See also: acorn, great, grow, little, oak

all oak and iron bound and *sound as a barrel

Rur. in good health; feeling good. (*Also: as ~.) Tom: How are you today? Bill: All oak and iron bound, thank you. Jane made a wonderful recovery from her surgery, and now she's as sound as a barrel.
See also: all, and, barrel, bound, iron, oak

Great oaks from little acorns grow, and Mighty oaks from little acorns grow.

Prov. Immense things can come from small sources. Don't tell lies, not even small ones. Great oaks from little acorns grow.
See also: acorn, and, great, little, mighty, oak

Little strokes fell great oaks.

Prov. You can complete a large, intimidating task by steadily doing small parts of it. Jill: How can I possibly write a fifty-page report in two months? Jane: Just write a little bit every day. Little strokes fell great oaks.
See also: fell, great, little, oak, stroke

reed before the wind lives on, while mighty oaks do fall

Prov. An insignificant, flexible person is more likely not to get hurt in a crisis than a prominent or rigid person. Our office has new managers now; I plan to be as inconspicuous as possible while they reorganize everyone. A reed before the wind lives on, while mighty oaks do fall.
See also: before, fall, lives, mighty, oak, reed, wind

great oaks from little acorns grow
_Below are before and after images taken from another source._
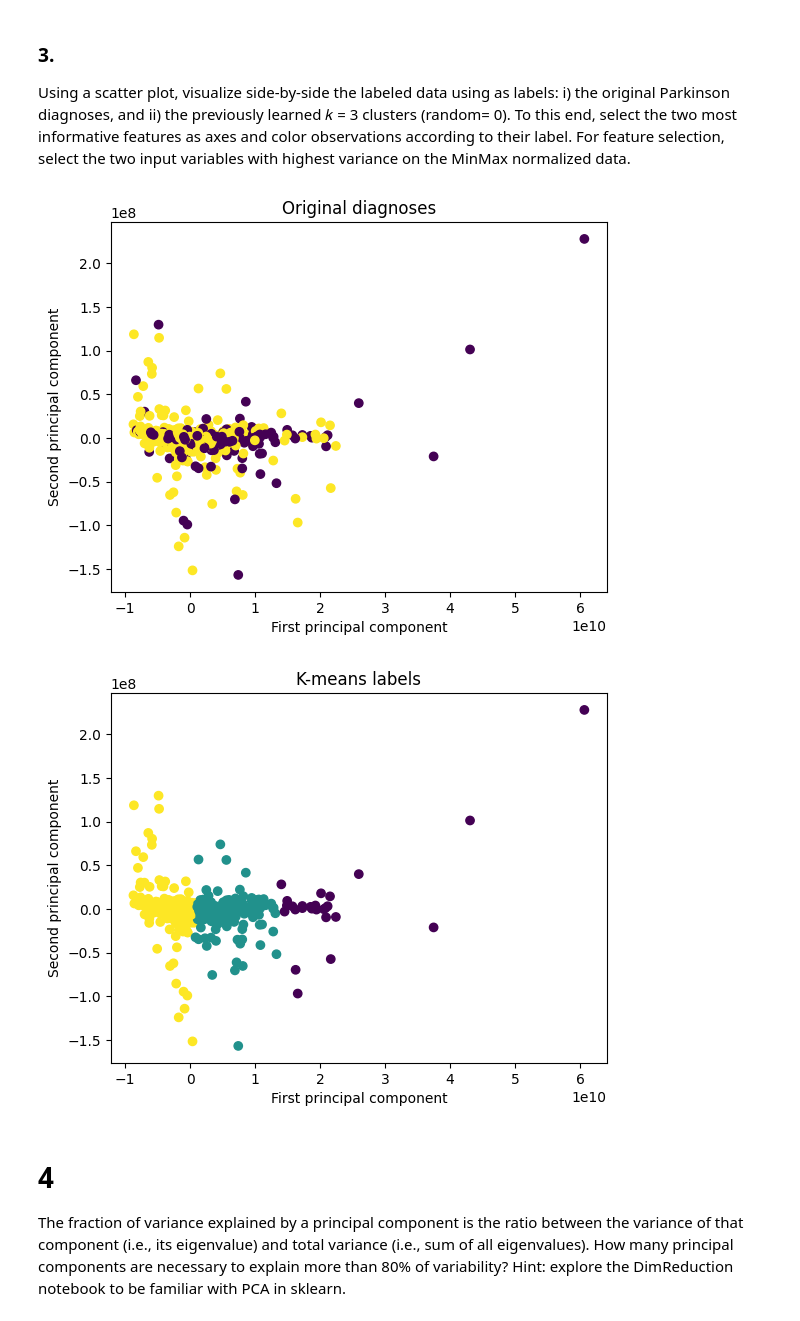
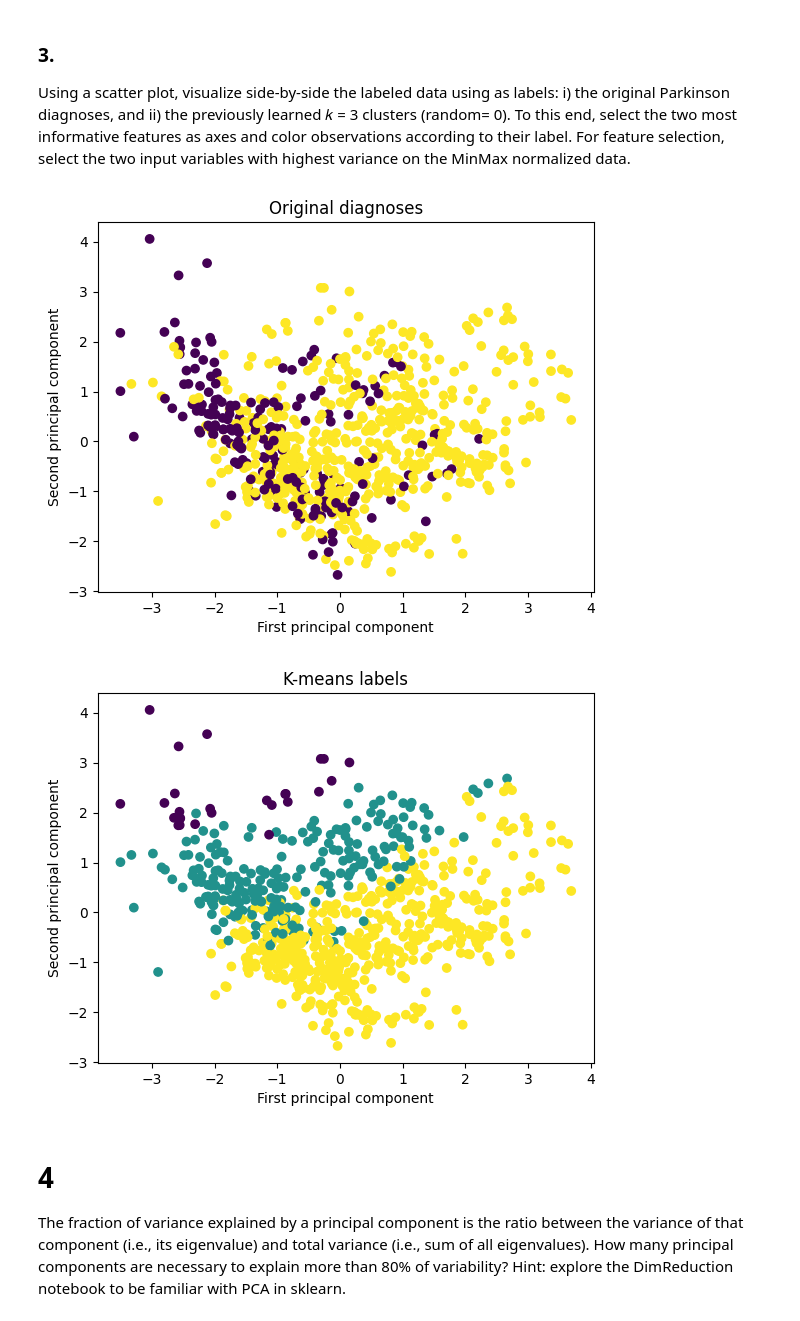
Before and after one commit to jjasferreira/data-exploration-py, a Jupyter notebook: hw04/hw04.ipynb, the cells around one changed output. Saved outputs shown, nothing was run; the diff lists cells and outputs as text; code cells hidden in the pictures.

```diff
--- a/hw04/hw04.ipynb
+++ b/hw04/hw04.ipynb
@@ -88,38 +81,38 @@ from sklearn import metrics
 import matplotlib.pyplot as plt
 
 
 # Read the ARFF file and separate input from output data, to encode as numeric
 data = loadarff('pd_speech.arff')
 df = pd.DataFrame(data[0])
 X = df.drop('class', axis=1)
 scaler = MinMaxScaler()
-scaler.fit_transform(X)
+X_scaled = scaler.fit_transform(X)
 truth = np.array(LabelEncoder().fit_transform(df['class']))
 
 # Determine the two most informative features
 pca = PCA(n_components=2, svd_solver="full")
-pca.fit(X)
-X_pca = pca.transform(X)
+pca.fit(X_scaled)
+X_pca = pca.transform(X_scaled)
 
 # Plot the original diagnoses
 plt.scatter(X_pca[:, 0], X_pca[:, 1], c=truth, cmap='viridis')
 plt.xlabel('First principal component')
 plt.ylabel('Second principal component')
 plt.title('Original diagnoses')
 plt.show()
 
 kmeans = KMeans(n_clusters=3, init = "random", random_state=0).fit(X)
 klabels = kmeans.labels_
 
 # Plot the k-means labels
 plt.scatter(X_pca[:, 0], X_pca[:, 1], c=klabels, cmap='viridis')
 plt.xlabel('First principal component')
 plt.ylabel('Second principal component')
 plt.title('K-means labels')
 plt.show()
 # %% [output]
-[figure, old version]
+[figure, new version]
-[figure, old version]
+[figure, new version]
 # %% [markdown]
 # 4
 The fraction of variance explained by a principal component is the ratio between the
```
Also changed, not shown: parts of 4 cells of this notebook.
People say great oaks from little acorns grow when they want to say that large and successful things can begin in a small way. It is going to take at least five seasons before the new club can take its rightful place in the third division. Still, great oaks from little acorns grow. Note: Other adjectives can be used instead of great and little. Henry Ford did not start his operations by hiring 330,000 employees and opening hundreds of factories in his first year. Remember, mighty oaks from tiny acorns grow. Note: Acorns are the nuts that grow on oak trees.
See also: acorn, great, grow, little, oak

heart of oak

a courageous nature.
Literally, the heart is the solid central part of the oak tree traditionally used for timber for ships. The phrase was popularized by the words of an 18th-century song: ‘Heart of oak are our ships, Heart of oak are our men’.
See also: heart, oak, of

great/tall ˌoaks from little acorns ˈgrow

(saying) large and successful organizations, businesses, etc. sometimes begin in a very small or modest way: Welcome to my new website! It may not look much at the moment, but great oaks from little acorns grow!
An oak is a large tree and the acorn is its fruit.
See also: acorn, great, grow, little, oak, tall

oak(s)

(oks)
mod. OK; satisfactory; worthy. (Prisons.) That dude’s oaks.
See also: oak

oak

verb
See oaks